As seductive as certain perspectives of international law may appear to those who disagree with the outcome of the interpretative exercise conducted by this Court in the contempt judgment, sight must not be lost of the proper place of international law, especially in respect of an application for rescission. The approach that my Brother adopts may be apposite in the context of an appeal, where a court is enjoined to consider whether the court a quo erred in its interpretation of the law. Although it should be clear by now, I shall repeat it once more: this is not an appeal, for this Court’s orders are not appealable. I am deeply concerned that seeking to rely on articles of the ICCPR as a basis for rescission constitutes nothing more than sophistry.
I guess all politicians do it. Zuma does it all the time. Zille has done it to get rid of the Erasmus Commission. And now the whole Gauteng Provincial ANC seems to be doing it: hiding behind the constitution when it suits them.
In the case of the ANC the hypocrisy is unfortunately even more brazen than in the case of Helen Zille, as some of the same politicians who hide behind the constitution when their own is being probed, are quick to say that ¨criminals¨have too many rights, that the police should shoot the bastards, that rapists should not get bail.
So I cannot say I was too suprised when I read in Business Day that the ANC in the Gauteng legislature tried to block discussion of the Carl niehaus scandal by saying that the matter has been reported to the police and is therefore sub judice. (After all, we know from the apartheid days that the sub judice rule is – yes you guessed it – also the last refuge of scoundrels. According to Business Day:
ANC MPL Mathole Motshekga said Bloom should have read the constitution before informing the police. The law had standards on referring cases to the police and mentioning people’s names who were not involved in those cases.
I think what he meant to say is that one cannot lay a complaint with the police and make it public unless, well, unless the ANC has decided that he or she is guilty.

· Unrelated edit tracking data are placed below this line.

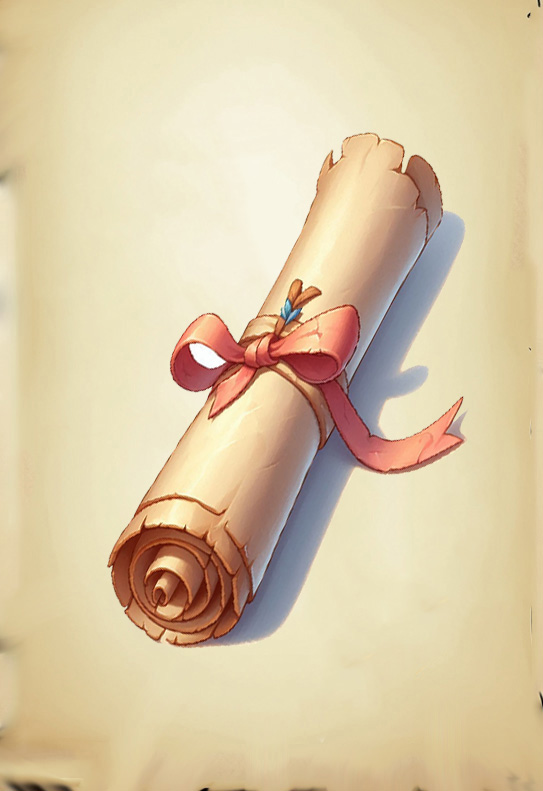
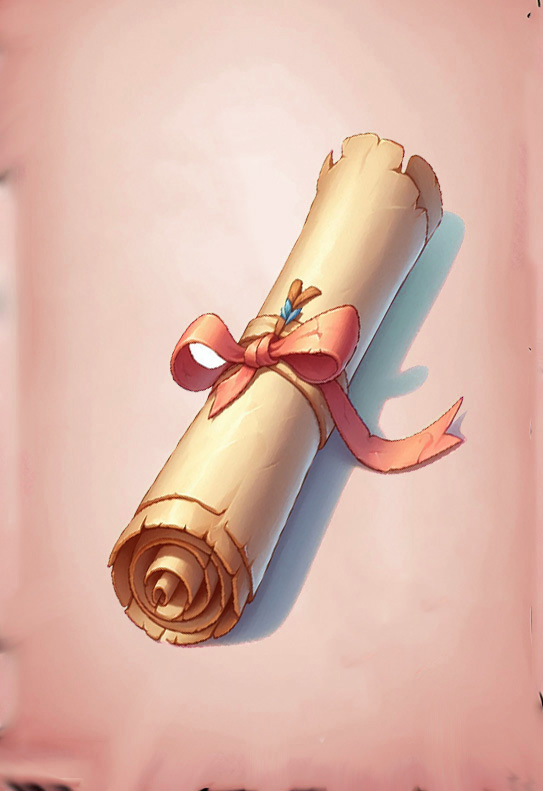
Rubínová cesta - Karty v 5

diff --git a/rubypath/rubypath.html b/rubypath/rubypath.html
@@ -152,7 +152,7 @@ text {
     </div>
   
     <div class="card item">
-      <div class="image" style="background-image: url('ilus/magickyrubin2.jpg')"></div>
+      <div class="image" style="background-image: url('ilus/magickyrubin.jpg')"></div>
       <div class="frame"></div>
       <div class="name"><span> Magický rubín </span></div>
       <div class="text"><span></span></div>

This is of course utter rubbish.
The Constitution does say that every accused person must be presumed innocent until proven guilty in a court of law where this presumption helps to guarantee a fair trial. It says nothing about not being allowed to lay a complaint fo wrongdoing with the police against anyone and making that public.
It is of course for the dear police to dilligently investigate such complaints and to hand over the docket to the NPA who must then decide whether there is a winnable case. The statement is therefore nonsensical. Unless it is taking AS A FACT that Mr Paul Mashatile is innocent of any wrongdoing. Laying a malicious complaint to tarnish the reputation of a political opponent might well have some legal consequences in terms of the law of defamation, but in this case neither the ANC nor anyone else knows whether there is a winnable case against the Gauteng Premier. That is for a court to decide.
But who needs a court if the ANC itself – appointed by God to lead South Africa until Jesus come – has decided that a person is innocent. Fair trial rights only count for others after all.
And why is it that the same people who cry foul every time there is allegations of wrongdoing against the ANC – as if all these allegations were fabricated and it all just really is a dark plot – but think nothing to tell the electorate that the criminals must be dealt with more strictly. As if all the accused persons who are not ANC members do not have the right to be presumed innocent until proven guilty.
But this is the fact: even non-ANC members are not criminals before they have been convicted of a crime. So for Mr Zuma or the Minister of Police to say rapists must not get bail or that the Police should shoot the criminals is really encouraging the infringement of rights. If I was a rapist I would join the ANC – maybe they would tell the police to respect my rights then.BACK TO TOP